## Task brief
State the number of lines in the records beneath that hold the word "between", and add nothing.

## Web interface edit records
· · · ·

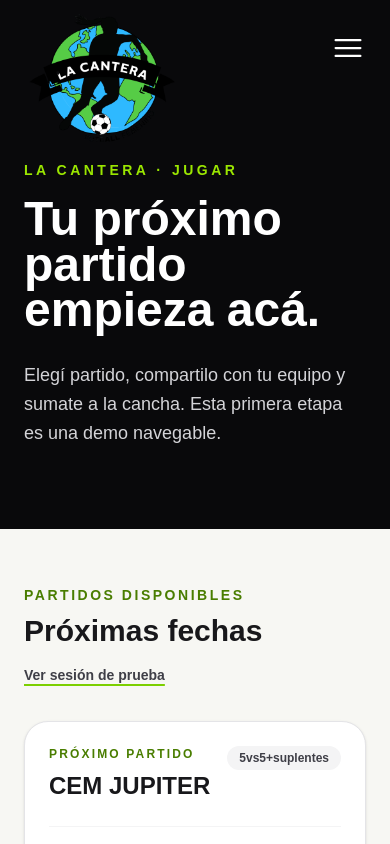
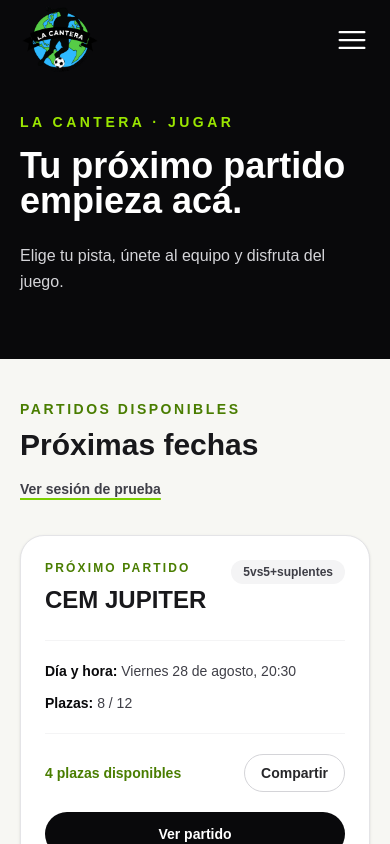
Before and after one commit to lacanteraexperience/lacanteraexperience1, a Next.js app: page /jugar in a window 390 px wide. Shown: the top 844 px of the page. Built offline with nearby package versions, Linux system fonts and the light colour scheme.

Commit message:
Corrige la vista móvil de JUGAR

```diff
--- a/app/jugar/[slug]/page.tsx
+++ b/app/jugar/[slug]/page.tsx
@@ -74,16 +74,16 @@ export default async function PartidoPage({ params, searchParams }: PartidoPageP
                 {partido.direccion} · Ver en Maps
               </a>
 
-              <div className="mt-7 grid gap-7 border-t border-zinc-100 pt-6 sm:grid-cols-2 sm:gap-10">
+              <div className="mt-7 grid gap-8 border-t border-zinc-100 pt-6 sm:grid-cols-2 sm:gap-10">
                 <div>
                   <h3 className="font-black">Reglas</h3>
-                  <ul className="mt-3 space-y-2 text-sm leading-relaxed text-zinc-600">
+                  <ul className="mt-3 space-y-3 text-sm leading-relaxed text-zinc-600">
                     {partido.reglas.map((regla) => <li key={regla}>{regla}</li>)}
                   </ul>
                 </div>
                 <div>
                   <h3 className="font-black">Jugadoras inscriptas</h3>
-                  <p className="mt-3 text-sm leading-relaxed text-zinc-700">
+                  <p className="mt-3 text-sm leading-7 text-zinc-700">
                     {partido.jugadoras.join(" · ")}
                   </p>
                 </div>
--- a/app/jugar/page.tsx
+++ b/app/jugar/page.tsx
@@ -12,14 +12,14 @@ export default async function JugarPage({ searchParams }: { searchParams: Promis
   return (
     <main className="min-h-screen bg-[#f7f7f3] text-zinc-900">
       <Navbar />
-      <section className="bg-zinc-950 px-6 pb-20 pt-40 text-white">
+      <section className="bg-zinc-950 px-5 pb-16 pt-28 text-white sm:px-6 sm:pb-20 sm:pt-32 lg:pt-40">
         <div className="mx-auto max-w-7xl">
           <p className="mb-4 text-sm font-bold tracking-[0.25em] text-lime-400">LA CANTERA · JUGAR</p>
-          <h1 className="max-w-3xl text-5xl font-black leading-[0.95] md:text-7xl">Tu próximo partido empieza acá.</h1>
-          <p className="mt-7 max-w-xl text-lg leading-relaxed text-zinc-300">Elegí partido, compartilo con tu equipo y sumate a la cancha. Esta primera etapa es una demo navegable.</p>
+          <h1 className="max-w-3xl text-4xl font-black leading-[0.98] sm:text-5xl md:text-7xl">Tu próximo partido empieza acá.</h1>
+          <p className="mt-6 max-w-xl text-base leading-relaxed text-zinc-300 sm:mt-7 sm:text-lg">Elige tu pista, únete al equipo y disfruta del juego.</p>
         </div>
       </section>
-      <section className="mx-auto max-w-7xl px-6 py-14">
+      <section className="mx-auto max-w-7xl px-5 py-10 sm:px-6 sm:py-14">
         <div className="mb-9 flex flex-col justify-between gap-4 sm:flex-row sm:items-end">
           <div><p className="text-sm font-bold tracking-[0.18em] text-lime-700">PARTIDOS DISPONIBLES</p><h2 className="mt-2 text-3xl font-black">Próximas fechas</h2></div>
           {sessionPreview ? <span className="rounded-full bg-lime-200 px-4 py-2 text-sm font-bold text-lime-950">Sesión de prueba · demo</span> : <Link href="/jugar?vista=sesion" className="text-sm font-bold text-zinc-700 underline decoration-lime-500 decoration-2 underline-offset-4">Ver sesión de prueba</Link>}
--- a/components/Navbar.tsx
+++ b/components/Navbar.tsx
@@ -41,14 +41,14 @@ export default function Navbar() {
           : "bg-transparent"
       }`}
     >
-      <div className="mx-auto flex h-24 max-w-7xl items-center justify-between px-6 lg:px-8">
+      <div className="mx-auto flex h-20 max-w-7xl items-center justify-between px-5 sm:px-6 lg:h-24 lg:px-8">
 
         {/* =========================
             LOGO
         ========================= */}
 
         <Link
-          href="#inicio"
+          href="/#inicio"
           className="relative z-20 flex items-center transition-transform duration-300 hover:scale-105"
         >
           <Image
@@ -57,7 +57,7 @@ export default function Navbar() {
             width={160}
             height={160}
             priority
-            className="relative top-8 h-[160px] w-[160px] object-contain"
+            className="h-[82px] w-[82px] object-contain sm:h-[92px] sm:w-[92px] lg:relative lg:top-8 lg:h-[160px] lg:w-[160px]"
           />
         </Link>
 
```
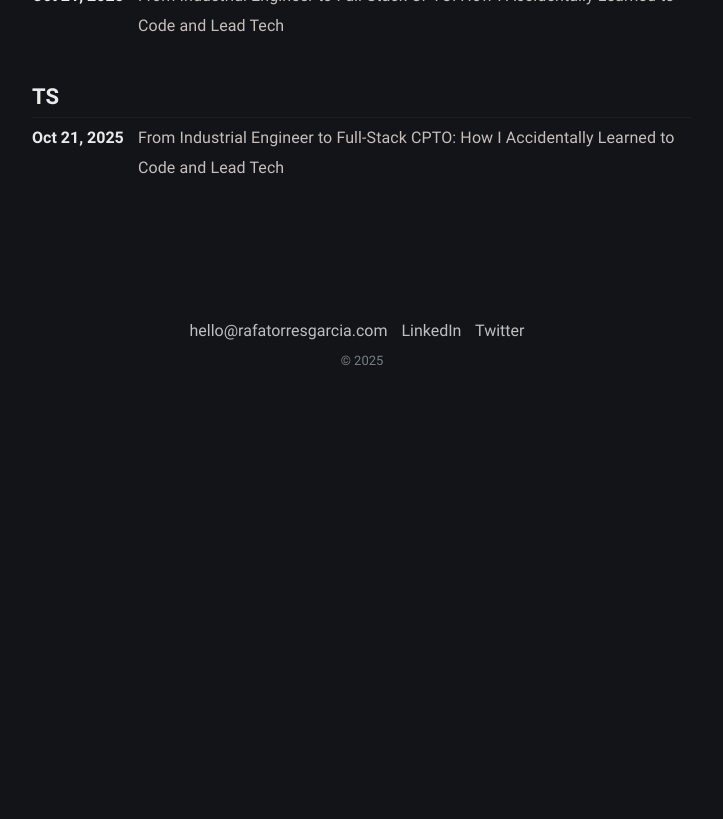
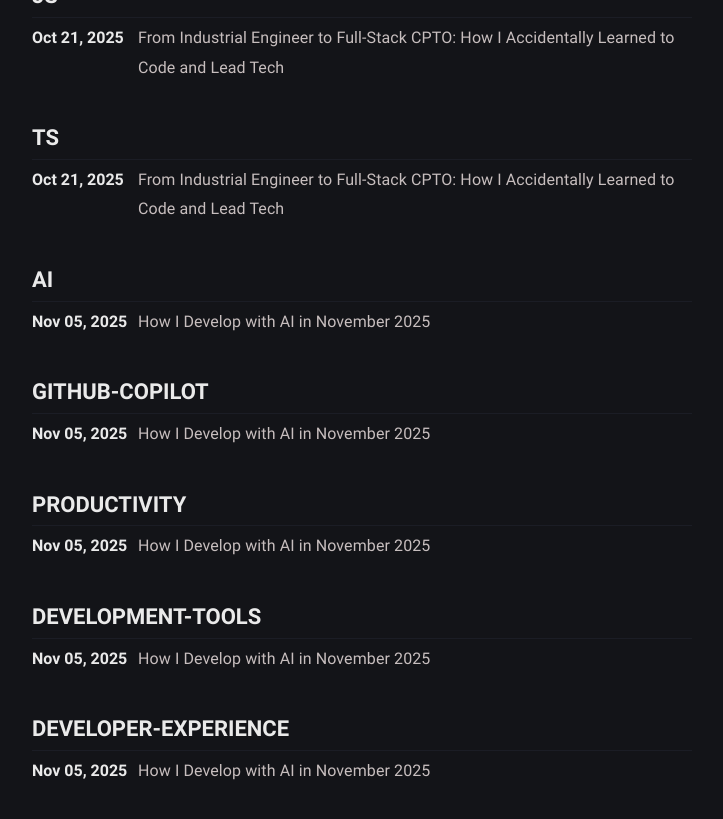
Before and after one commit to rafatorgar/rafatorgar.github.io, a Jekyll site: the page built from tags.html, in a window 1280 px wide and 900 px high, scrolled down 2244 px. Shown: the top 819 px of the window, without its empty margins (278-1001 px from the left). Built offline with Jekyll 4.4.1, drawn with Linux system fonts in a browser that asks for light colours; before the commit the page ends 2649 px from its top, so only the background shows below that; some of the changed lines change nothing that is shown; some of the changed text lies outside the part shown.

Commit message:
new post

```diff
--- a/_config.yml
+++ b/_config.yml
@@ -40,6 +40,9 @@ markdown: kramdown
 highlighter: rouge
 kramdown:
   syntax_highlighter: rouge
+
+# Post settings
+future: true # allow posts with today's or future dates to be published
 
 # Default front matter
 defaults:
--- /dev/null
+++ b/_posts/2025-11-05-github-copilot-review.md
@@ -0,0 +1,169 @@
+---
+title: "How I Develop with AI in November 2025"
+date: 2025-11-05 10:00:00 +0100
+tags:
+  [
+    AI,
+    GitHub-Copilot,
+    productivity,
+    development-tools,
+    programming,
+    developer-experience,
+  ]
+description: "My real experience using GitHub Copilot for $10/month while others spend $100+. What works, what doesn't, and why I still write code."
+image: "/assets/img/github-copilot-experience.jpg"
+---
+
+Let me start a technical debate for developers.
+
+I pay **$10/month for GitHub Copilot**. I have colleagues spending **over $100 on Cursor and Claude Code**. And although they constantly ask me if I should switch, I stick with my setup.
+
+Not because it's the best. Not because I can't optimize. But because **I need to balance productivity with control**, and for now, this balance works for me.
+
+Let me tell you how I work with Copilot, what limitations I have, and why I believe price isn't everything.
+
+## How I Use GitHub Copilot (Integrated in VSCode)
+
+### What I Love
+
+**1. Native Integration**
+
+- I can highlight code and apply actions super easily
+- I switch between agent mode and normal chat depending on whether I need changes or just understanding
+- No tool switching, no friction
+- I can add context of certain files also quite easy
+
+**2. Adaptation to My Style**
+
+- Even though I don't have a documented style README, it follows my programming approach quite well
+- It adapts to the context of the project I have open
+- I don't need to explain my architecture every time
+
+**3. Single-Repository Focus**
+
+- I work with about 15 different repos, but I handle them individually
+- When I need to touch multiple repos, I do it one by one
+- <mark>I prefer having control over what changes are made in each repository</mark>
+
+### The Unexpected Problem: Silent Errors
+
+Here comes the interesting part: **especially on the frontend**, which is where I have the most code and perhaps review line by line the least, I'm finding unexpected errors.
+
+They're not obvious errors that break everything. They're those subtle AI changes that go unnoticed until something doesn't work as you expected.
+
+**This is my biggest current concern**: delegating so much that I lose visibility into what's really happening in my code.
+
+## GitHub Copilot Integrated in GitHub: Beyond the IDE
+
+It's not all about writing code. Copilot saves me in two key moments:
+
+### 1. During Deploys
+
+**It has saved me more than once.** When I deploy and there's an error, I can ask it directly in GitHub what's failing without having to change context.
+
+### 2. In Commits
+
+It makes automatic summaries of my commits. Seems trivial, but when I need to review what I changed two weeks ago, these summaries are gold.
+
+## The Reality: I Still Code
+
+I've heard several colleagues say: **"I've stopped programming"**.
+
+Not me. I **still code**.
+
+What I barely do is **type code like before at 100%**, but:
+
+- ✅ I review the generated code
+- ✅ I edit AI mistakes
+- ✅ I improve code to make it more understandable
+- ✅ I think about where and how to place things
+- ✅ I add my practices and criteria
+
+<mark>In an advanced project, you CAN'T NOT code.</mark> Maybe in a brand new project from scratch you can delegate more, but in one with complex logic you have to adapt, review, and make sure you don't break anything.
+
+## My Limitations with GitHub Copilot
+
+### The Credits Problem
+
+I pay $10 and **sometimes I run out of credits** to use the more advanced models in the last days of the month.
+
+I notice it. The basic models are noticeably "dumber".
+
+The next plan is **$40/month**. I'd be paying $30 more, but for now, I prefer to save them while I have things to launch.
+
+### The Real Limitation: My Brain
+
+This isn't a Copilot limitation, but **I'm not able to develop things in parallel**.
+
+The agents don't take so long that I can leave a task to review another. My head explodes trying to track multiple contexts.
+
+Because of this, **I don't feel I can optimize my work much more thanks to AI**. How much could I improve? 5%?
+
+That's why I don't usually dedicate time to it for now while I'm busy with the product.
+
+### The Context: I'm Not Just a Developer
+
+I know there are people with super optimized AI development workflows, but my reality is different: **I don't spend all day glued to the code**.
+
+I have to balance between:
+
+- Support
+- Talking to clients
+- Thinking about business
+- Product strategy
+- Technical decisions
+
+I know there are people who don't sleep and do a thousand things, but that's not my case and it won't be. <mark>For me, coding is a way to solve X things, not my main job where I need to optimize everything to the maximum.</mark>
+
+If I were a full-time developer, maybe I'd invest more time in perfecting my AI workflow. But as CPTO, code is one tool among many, not the only one.
+
+## Why Don't I Use Other Tools?
+
+### Claude Code (Cline)
+
+**For my taste, accessing from the console is a pain.** I haven't tried it in depth, but that's the feeling I get from the start.
+
+If I already have a fluid integration in VSCode, why add friction?
+
+### Cursor
+
+I tried it once. The problem: **changing IDEs and having to clone all my repos** made me lazy.
+
+My free trial ran out (which didn't last long) and I've never tried it again. Inertia is powerful.
+
+## What I Know I Could Optimize
+
+If I had time (spoiler: I don't right now), this is what I would do:
+
+1. **Better document each repository** so the AI understands it better
+2. **Create a README of my programming style** that I can reference
+3. **Use multi-repository functions** to work with multiple projects simultaneously
+
+But the reality is: **for now I prefer not to lose focus while we have a product to launch**.
+
+## My Conclusion: It's Not Just About the Price
+
+Could I have more features for $100/month? Probably.
+
+Would it make me 10x more productive? I doubt it.
+
+For me, the current balance is:
+
+- ✅ **Low cost** ($10/month)
+- ✅ **Frictionless integration** (native VSCode)
+- ✅ **Enough power** for my workflow
+- ⚠️ **Sufficient control** to not lose visibility
+
+<mark>I'm not looking for the perfect tool. I'm looking for the one that lets me keep building without adding unnecessary complexity.</mark>
+
+## What About You?
+
+This is everything I have to say about how, **as of November 5, 2025**, I'm using GitHub Copilot.
+
+Do you use other tools? Have you found the balance between delegation and control? Do you think I'm leaving productivity on the table?
+
+I'd love to hear your experience. Especially if you've tried Cursor or Claude Code and have real production feedback.
+
+---
+
+_This post reflects my personal experience. I'm not sponsored by anyone (I wish 😅). I just want to open a real debate about tools we use day to day._
```
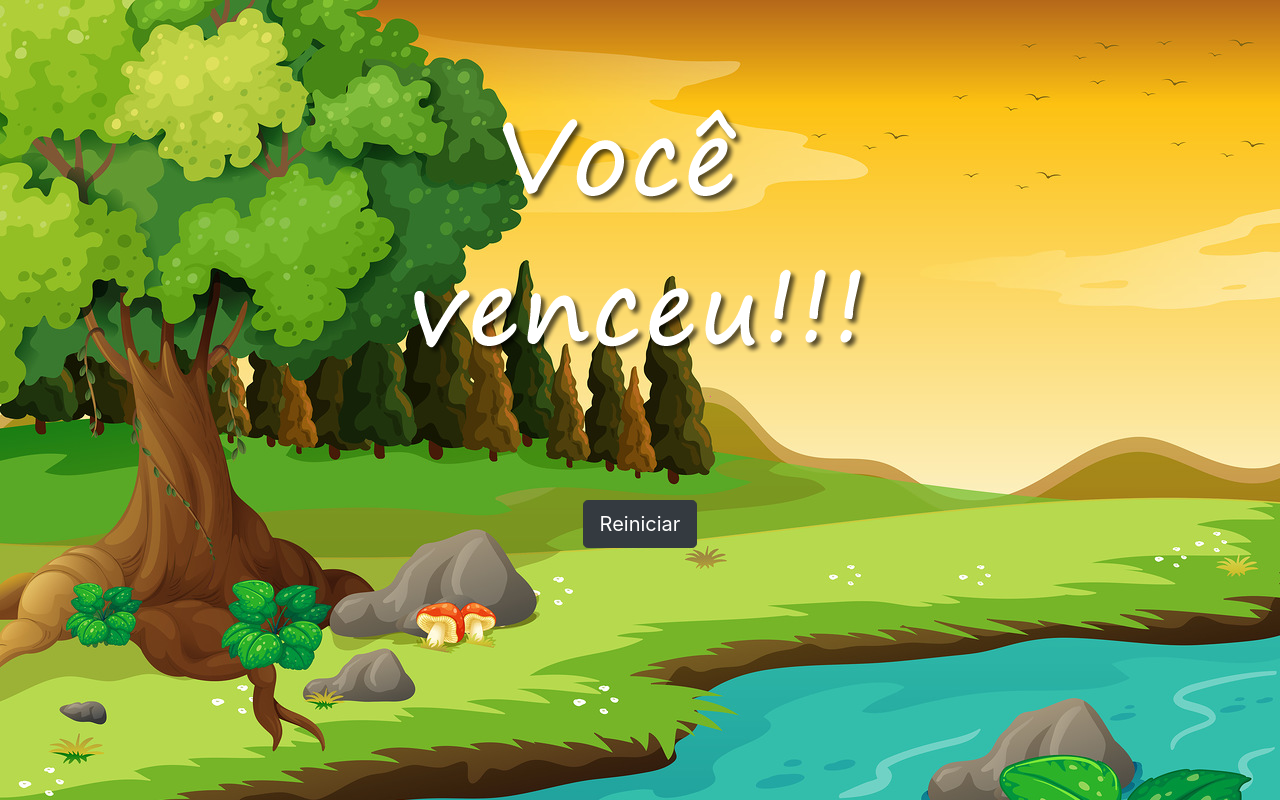
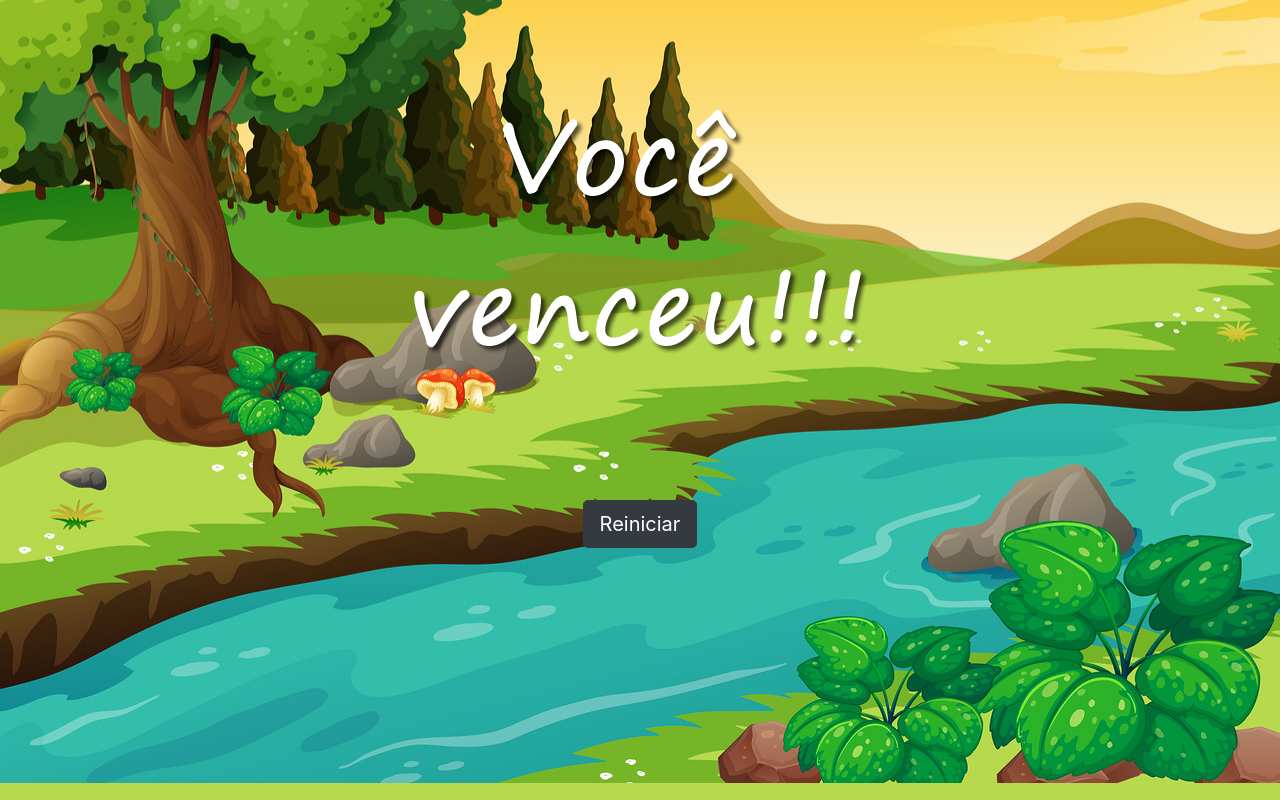
Before and after one commit to andr3m0ur4/Game_Mata_Mosquito, a plain HTML site: page vitoria.html in a window 1280 px wide. Drawn offline with nearby package versions, Linux system fonts and the light colour scheme.

Commit message:
Ajustes finais

```diff
--- a/css/estilo.css
+++ b/css/estilo.css
@@ -1,6 +1,13 @@
+html {
+	cursor: url(../imagens/mata_mosquito.png) 30 30, auto;
+}
+
 body {
+	background-color: #B7D94E;
 	background-image: url(../imagens/bg.jpg);
 	background-repeat: no-repeat;
+	background-position: center;
+	background-size: cover;
 }
 
 .mosquito1 {
--- a/vitoria.html
+++ b/vitoria.html
@@ -20,7 +20,7 @@
 			<div class="row">
 				<div class="col">
 					<div class="d-flex justify-content-center">
-						<button type="button" class="btn btn-dark btn-lg" onclick="window.location.href = 'app.html'">Reiniciar</button>
+						<button type="button" class="btn btn-dark btn-lg" onclick="window.location.href = 'index.html'">Reiniciar</button>
 					</div>
 				</div>
 			</div>
```
Also changed, not shown: fim_de_jogo.html (+1 -1 lines), imagens/mata_mosca.png (deleted).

· · · ·

## Written answer
6